My Mom has a system which collects rain water. It rains quite a bit on the island, but it's usually that warm tropical rain, which I love. In my Mom's home, the water we drink and shower in is incredibly pure. Every time I visit, it's a shock because my body is so used to showering in hard- ass chlorine contaminated city water.
No planes flying over head.
There is one plane that flies to the larger island (Rarotonga). From Raro you take an Air New Zealand flight to get back to the States. The plane that goes to Raro flies two times a day a few times per week and that's it. Other than that, there are no planes or helicopters flying overhead, ever. Because of this, there are no chem-trials either.
No GMO (genetically modified) food.
The soil is not contaminated on Aitutaki like it is in the USA. No one uses pesticides so you can actually harvest food and eat it right off the tree/ vine.
There are a lot of kids on the island. There is not much to do. There are no movie theaters or thrift stores or anything like that. So I think all that's left is to make babies, swim, fish and watch TV. I could never live here long term because after a while I would get bored out of my mind. But unlike America, there is a lot of space and land between most houses. There is no apartment living so you never feel like you are living right on top of someone else. There is plenty of space to expand your energy and breathe freely on the island. There are tons of beautiful places to be alone, relax and free your mind in nature. You can take a boat out to one of the smaller uninhabited islands for the day. Usually, you will be the only person there.
That's right folks! There are no property taxes, no regular health care payments; none of that. All the people have to pay for is their utilities, internet and phone (if they have it), and living expenses. Any money you have can last you much longer on the island than it ever could in the United States.
Land is passed down from generation to generation.
You can't buy or sell land on the island. Owners can lease their land but that's it. No government (or bank) can step in and take land from any one unless they used their land as leverage to get money from the bank and could not pay the note. But people really only borrow from the bank when they want to start a business.
Solar powered water heaters.
A lot of homes have solar powered water heaters. Again, this is a catch 22. If there is no sun, there's no hot water. But since it's a tropical climate, there's usually sun.

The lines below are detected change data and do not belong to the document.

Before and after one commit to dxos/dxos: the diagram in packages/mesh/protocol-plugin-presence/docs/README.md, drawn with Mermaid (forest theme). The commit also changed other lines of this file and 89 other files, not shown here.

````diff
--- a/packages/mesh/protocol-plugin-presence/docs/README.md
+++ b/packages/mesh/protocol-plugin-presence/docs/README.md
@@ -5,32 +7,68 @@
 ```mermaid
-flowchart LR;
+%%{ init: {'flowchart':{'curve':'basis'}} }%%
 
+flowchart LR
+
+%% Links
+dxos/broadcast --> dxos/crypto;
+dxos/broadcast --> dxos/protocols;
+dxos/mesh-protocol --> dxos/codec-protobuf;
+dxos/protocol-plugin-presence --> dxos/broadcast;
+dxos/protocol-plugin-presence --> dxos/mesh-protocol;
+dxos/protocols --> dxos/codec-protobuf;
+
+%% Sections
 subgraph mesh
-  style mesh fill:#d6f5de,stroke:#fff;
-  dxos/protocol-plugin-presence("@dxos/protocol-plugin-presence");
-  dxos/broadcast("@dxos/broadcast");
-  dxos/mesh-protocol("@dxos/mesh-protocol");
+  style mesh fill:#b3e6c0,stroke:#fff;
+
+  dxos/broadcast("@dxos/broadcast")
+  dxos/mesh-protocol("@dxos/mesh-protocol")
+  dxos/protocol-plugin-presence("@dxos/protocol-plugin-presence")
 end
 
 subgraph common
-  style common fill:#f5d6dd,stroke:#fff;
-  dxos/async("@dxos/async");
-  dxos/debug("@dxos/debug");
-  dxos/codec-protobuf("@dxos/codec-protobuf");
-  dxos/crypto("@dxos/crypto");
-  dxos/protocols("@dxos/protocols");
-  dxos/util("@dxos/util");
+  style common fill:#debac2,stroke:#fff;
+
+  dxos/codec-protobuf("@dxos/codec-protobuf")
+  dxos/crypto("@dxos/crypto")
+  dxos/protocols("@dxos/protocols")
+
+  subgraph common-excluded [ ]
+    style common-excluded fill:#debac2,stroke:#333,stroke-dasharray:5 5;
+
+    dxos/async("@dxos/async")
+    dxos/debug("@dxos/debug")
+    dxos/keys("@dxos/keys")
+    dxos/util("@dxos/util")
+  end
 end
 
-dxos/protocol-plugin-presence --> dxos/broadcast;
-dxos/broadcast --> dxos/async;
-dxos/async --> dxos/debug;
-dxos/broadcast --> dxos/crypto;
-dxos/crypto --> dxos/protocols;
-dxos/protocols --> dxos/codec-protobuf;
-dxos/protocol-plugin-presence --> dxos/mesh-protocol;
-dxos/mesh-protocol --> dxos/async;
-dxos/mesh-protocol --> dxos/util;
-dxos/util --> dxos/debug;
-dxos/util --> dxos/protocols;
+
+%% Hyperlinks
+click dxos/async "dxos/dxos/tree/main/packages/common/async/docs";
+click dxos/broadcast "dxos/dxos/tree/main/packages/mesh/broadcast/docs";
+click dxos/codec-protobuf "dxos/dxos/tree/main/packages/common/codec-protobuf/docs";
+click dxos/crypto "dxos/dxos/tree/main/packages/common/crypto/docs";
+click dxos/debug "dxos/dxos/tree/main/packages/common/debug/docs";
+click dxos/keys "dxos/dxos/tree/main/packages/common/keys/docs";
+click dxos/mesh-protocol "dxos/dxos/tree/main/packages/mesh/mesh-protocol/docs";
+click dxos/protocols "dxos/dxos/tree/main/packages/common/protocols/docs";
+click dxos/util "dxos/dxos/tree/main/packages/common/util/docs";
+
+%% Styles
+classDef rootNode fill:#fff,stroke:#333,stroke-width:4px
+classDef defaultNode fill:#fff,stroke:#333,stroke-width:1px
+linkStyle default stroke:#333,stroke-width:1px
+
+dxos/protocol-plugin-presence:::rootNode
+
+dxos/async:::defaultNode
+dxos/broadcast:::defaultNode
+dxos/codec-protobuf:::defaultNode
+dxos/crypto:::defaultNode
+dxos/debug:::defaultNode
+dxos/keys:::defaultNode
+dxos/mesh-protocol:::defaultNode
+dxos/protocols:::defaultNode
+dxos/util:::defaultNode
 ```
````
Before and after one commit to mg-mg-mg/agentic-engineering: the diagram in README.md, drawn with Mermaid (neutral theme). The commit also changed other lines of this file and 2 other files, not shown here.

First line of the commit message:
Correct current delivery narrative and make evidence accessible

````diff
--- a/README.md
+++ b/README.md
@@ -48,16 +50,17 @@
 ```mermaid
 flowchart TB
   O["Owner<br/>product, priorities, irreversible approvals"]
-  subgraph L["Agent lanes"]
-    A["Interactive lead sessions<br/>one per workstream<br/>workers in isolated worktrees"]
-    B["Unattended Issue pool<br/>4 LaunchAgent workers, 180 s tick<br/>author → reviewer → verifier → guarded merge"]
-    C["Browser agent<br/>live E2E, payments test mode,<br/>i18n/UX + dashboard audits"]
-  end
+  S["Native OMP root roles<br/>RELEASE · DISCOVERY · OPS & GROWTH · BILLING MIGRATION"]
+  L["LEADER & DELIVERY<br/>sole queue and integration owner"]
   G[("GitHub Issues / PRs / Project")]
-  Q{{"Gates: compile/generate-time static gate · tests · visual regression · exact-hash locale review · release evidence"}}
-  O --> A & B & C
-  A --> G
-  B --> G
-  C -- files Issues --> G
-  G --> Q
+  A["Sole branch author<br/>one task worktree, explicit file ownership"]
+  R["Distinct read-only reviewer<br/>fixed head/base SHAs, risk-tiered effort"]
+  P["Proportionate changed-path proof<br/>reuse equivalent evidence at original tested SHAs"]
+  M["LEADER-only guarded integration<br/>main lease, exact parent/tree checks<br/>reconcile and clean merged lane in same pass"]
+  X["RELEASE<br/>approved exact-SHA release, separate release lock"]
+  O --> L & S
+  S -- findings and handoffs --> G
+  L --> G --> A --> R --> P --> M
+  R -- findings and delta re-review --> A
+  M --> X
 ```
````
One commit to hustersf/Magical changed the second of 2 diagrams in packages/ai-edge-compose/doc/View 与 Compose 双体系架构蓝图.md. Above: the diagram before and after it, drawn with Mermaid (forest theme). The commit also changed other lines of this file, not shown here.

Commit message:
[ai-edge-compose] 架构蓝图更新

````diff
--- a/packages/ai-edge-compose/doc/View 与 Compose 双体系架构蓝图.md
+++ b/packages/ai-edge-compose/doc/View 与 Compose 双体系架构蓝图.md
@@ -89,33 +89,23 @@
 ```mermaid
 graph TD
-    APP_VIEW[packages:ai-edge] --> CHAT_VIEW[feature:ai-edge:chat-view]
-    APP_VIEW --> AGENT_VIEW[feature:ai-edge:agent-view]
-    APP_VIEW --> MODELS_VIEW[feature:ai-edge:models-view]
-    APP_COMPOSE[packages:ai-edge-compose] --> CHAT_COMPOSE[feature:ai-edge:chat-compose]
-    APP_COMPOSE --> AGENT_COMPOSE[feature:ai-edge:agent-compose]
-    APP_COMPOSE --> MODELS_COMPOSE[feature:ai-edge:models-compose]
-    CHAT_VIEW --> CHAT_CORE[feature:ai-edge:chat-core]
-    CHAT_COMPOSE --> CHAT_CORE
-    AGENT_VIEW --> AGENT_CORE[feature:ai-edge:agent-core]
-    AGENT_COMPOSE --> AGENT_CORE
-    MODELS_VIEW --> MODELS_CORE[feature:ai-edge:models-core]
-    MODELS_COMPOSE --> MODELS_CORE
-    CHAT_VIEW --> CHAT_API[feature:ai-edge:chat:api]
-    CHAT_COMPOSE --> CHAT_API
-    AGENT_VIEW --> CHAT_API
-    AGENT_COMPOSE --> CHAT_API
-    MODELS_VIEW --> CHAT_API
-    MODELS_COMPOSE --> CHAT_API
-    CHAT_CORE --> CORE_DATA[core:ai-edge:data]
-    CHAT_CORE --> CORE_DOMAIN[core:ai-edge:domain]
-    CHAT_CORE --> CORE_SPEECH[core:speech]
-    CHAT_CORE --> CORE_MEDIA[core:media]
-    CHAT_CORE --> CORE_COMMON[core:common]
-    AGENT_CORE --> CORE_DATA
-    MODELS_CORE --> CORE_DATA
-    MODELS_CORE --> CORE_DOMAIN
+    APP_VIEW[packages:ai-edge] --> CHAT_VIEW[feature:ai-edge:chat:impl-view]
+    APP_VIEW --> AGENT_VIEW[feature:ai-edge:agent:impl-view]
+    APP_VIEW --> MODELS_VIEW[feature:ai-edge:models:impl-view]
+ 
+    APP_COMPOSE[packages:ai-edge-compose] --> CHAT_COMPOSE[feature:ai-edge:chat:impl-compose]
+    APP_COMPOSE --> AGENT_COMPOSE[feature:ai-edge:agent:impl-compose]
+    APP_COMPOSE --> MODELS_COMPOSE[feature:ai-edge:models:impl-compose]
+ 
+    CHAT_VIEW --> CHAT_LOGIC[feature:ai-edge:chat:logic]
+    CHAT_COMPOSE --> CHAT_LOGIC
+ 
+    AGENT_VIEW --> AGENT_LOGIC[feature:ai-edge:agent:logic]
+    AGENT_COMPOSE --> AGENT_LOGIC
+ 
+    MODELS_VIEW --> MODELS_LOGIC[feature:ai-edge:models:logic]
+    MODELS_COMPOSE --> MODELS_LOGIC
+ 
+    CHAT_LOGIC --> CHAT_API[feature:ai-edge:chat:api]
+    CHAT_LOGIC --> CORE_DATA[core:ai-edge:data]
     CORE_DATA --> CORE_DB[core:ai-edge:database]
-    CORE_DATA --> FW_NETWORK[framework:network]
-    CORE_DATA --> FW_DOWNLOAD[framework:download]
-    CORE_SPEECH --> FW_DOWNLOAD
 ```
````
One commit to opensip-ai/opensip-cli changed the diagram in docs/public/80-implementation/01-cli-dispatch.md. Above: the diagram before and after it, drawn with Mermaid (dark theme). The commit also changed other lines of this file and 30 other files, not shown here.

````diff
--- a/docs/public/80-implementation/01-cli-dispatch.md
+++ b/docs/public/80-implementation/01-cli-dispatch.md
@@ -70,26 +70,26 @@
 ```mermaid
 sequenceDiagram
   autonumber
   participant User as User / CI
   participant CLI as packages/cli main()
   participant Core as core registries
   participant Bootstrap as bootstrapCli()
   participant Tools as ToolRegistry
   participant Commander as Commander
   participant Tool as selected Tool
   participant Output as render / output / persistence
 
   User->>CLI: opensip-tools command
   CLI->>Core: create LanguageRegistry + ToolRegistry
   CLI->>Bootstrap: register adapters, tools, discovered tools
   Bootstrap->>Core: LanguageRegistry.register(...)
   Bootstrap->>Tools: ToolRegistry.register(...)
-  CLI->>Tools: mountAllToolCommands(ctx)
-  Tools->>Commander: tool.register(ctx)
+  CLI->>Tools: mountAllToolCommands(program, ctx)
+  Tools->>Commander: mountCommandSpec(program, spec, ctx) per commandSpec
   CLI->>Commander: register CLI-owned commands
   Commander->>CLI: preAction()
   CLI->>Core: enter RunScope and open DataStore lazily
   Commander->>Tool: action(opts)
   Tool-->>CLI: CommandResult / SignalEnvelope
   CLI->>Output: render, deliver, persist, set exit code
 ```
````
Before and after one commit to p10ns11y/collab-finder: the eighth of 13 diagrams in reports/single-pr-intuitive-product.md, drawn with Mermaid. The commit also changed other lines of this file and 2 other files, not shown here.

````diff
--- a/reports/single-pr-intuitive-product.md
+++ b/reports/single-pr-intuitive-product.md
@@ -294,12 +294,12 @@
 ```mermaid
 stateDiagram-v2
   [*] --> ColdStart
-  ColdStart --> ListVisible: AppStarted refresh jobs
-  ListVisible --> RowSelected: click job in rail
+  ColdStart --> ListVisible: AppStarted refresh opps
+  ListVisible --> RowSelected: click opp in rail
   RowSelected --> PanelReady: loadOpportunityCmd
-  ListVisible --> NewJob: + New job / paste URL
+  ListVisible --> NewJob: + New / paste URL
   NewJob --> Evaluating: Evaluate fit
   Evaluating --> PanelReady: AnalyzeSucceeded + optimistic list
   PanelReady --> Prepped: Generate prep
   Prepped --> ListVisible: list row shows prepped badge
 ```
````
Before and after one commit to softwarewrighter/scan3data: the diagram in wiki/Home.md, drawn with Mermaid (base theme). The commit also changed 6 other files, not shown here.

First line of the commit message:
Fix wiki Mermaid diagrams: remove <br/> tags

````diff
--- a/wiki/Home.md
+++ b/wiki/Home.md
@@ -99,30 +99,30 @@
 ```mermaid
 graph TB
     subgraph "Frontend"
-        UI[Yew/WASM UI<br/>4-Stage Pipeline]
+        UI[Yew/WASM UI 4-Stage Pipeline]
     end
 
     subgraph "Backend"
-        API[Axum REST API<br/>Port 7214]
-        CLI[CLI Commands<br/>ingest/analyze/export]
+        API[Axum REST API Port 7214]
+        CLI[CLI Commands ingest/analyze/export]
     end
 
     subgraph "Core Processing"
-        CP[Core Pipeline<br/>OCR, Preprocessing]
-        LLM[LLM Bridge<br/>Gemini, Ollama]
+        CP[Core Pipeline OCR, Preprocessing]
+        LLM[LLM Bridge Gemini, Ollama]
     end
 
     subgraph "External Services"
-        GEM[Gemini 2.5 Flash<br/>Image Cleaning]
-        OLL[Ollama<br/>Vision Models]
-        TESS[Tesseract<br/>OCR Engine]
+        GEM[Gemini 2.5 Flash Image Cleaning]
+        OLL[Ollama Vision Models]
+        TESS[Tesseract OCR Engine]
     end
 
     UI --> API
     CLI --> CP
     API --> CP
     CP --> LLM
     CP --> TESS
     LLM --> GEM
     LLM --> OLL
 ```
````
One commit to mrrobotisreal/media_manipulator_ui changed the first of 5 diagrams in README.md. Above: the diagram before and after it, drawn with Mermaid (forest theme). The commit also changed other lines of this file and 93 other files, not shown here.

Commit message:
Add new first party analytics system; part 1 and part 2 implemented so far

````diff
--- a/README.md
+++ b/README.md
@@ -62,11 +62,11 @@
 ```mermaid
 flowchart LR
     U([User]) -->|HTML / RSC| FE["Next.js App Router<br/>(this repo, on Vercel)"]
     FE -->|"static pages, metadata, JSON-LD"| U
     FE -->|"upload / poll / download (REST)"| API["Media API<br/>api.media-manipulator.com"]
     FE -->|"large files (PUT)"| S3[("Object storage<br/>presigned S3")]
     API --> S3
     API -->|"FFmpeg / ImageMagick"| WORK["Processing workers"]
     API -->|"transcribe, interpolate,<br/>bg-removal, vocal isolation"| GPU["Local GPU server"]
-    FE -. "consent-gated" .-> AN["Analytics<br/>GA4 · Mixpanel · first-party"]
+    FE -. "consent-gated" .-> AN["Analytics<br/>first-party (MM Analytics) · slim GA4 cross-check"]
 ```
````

Simple, slower-paced living.
This is another huge favorite of mine. There are no Gucci wearing high rollers on the island. People don't even paint their nails or anything like that (not usually). If you were to show off with those kind of things, islanders would know you're a tourist and you would be seen as gaudy and brazen. Here, no one gives a crap what you have on or how your hair looks. To me, this is heavenly.
Also, life on the island is so much slower. Another reason I stay for an entire month is because it takes me 2 weeks just to decompress from the pace of Los Angeles. Aitutaki runs at a snails pace compared to L.A. and New York.
Some things cost less.
Having custom made clothes on the island costs less money and time than in the States. People on the island need much less money to live on because there are no real bills to pay so labor is much less expensive.
The color of the water.
The color of the water is beyond amazing. The deeper the water, the darker the color. The water is varying shades of turquoise and blue. Sometimes the water is neon turquoise and the surf looks silver.
My mind is much clearer on Aitutaki.
In L.A. there are millions of people thinking mostly negative thoughts about their perceived lack and problems. Individual consciousness is always affected by mass consciousness. Since Aitutaki only has 1,200 people, a slow pace of living, and lots of land space, I feel like my thoughts are completely my own. It's easier to remain centered, free of stress and relaxed.